Oil regained some of its losses from yesterday as markets hoped for containment of the deadly coronavirus

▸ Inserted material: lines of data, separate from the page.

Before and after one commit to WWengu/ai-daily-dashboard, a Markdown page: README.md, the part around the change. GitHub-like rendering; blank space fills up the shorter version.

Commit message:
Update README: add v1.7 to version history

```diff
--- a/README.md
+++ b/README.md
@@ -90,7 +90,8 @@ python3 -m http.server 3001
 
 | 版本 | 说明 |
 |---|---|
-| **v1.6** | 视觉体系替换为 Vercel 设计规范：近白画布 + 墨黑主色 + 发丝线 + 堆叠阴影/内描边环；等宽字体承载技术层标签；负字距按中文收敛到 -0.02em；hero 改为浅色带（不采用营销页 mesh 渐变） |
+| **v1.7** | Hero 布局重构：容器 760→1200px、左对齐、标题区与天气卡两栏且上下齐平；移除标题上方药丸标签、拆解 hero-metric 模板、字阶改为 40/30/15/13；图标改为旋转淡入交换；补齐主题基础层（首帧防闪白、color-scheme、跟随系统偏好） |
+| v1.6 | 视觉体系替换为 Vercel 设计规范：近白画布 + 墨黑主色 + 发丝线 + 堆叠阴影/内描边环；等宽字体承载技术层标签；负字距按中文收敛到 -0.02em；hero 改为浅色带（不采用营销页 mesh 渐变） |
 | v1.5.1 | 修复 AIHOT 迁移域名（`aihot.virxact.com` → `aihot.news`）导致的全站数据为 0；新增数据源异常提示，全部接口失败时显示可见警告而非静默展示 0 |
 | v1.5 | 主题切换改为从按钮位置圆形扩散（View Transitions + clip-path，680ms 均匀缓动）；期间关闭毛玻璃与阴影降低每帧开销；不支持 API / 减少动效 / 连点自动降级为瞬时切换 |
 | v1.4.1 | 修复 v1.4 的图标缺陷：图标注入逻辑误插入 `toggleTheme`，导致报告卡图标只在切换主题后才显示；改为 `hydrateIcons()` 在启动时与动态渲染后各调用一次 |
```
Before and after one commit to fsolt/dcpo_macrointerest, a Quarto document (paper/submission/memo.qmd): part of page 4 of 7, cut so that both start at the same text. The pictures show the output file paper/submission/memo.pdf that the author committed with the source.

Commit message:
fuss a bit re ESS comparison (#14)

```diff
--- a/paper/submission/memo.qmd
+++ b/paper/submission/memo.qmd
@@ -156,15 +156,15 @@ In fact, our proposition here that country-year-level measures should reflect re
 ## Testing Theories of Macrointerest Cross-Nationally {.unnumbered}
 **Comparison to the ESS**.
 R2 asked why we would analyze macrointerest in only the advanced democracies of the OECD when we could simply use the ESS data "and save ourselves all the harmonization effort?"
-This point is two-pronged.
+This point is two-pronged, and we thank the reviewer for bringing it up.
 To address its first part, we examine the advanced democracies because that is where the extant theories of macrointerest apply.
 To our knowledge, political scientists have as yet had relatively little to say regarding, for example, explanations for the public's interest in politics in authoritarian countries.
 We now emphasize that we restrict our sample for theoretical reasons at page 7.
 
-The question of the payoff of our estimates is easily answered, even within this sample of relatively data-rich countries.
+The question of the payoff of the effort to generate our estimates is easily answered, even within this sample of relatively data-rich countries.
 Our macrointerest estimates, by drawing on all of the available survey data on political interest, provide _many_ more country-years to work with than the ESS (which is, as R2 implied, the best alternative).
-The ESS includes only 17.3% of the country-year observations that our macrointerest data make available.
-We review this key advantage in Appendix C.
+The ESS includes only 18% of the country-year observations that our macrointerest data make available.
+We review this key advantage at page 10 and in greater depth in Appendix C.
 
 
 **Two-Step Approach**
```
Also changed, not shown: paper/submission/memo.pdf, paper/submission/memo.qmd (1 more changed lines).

The Arctic Discoverer liquefied natural gas (LNG) tanker, operated by K Line LNG Shipping UK Ltd., sits moored at the Gate LNG terminal in the Port of Rotterdam in Rotterdam, Netherlands, on Thursday, June 8, 2017. Some U.S. cargoes have already reached southern European nations such as Spain, Portugal and Italy. Photographer: Jasper Juinen/Bloomberg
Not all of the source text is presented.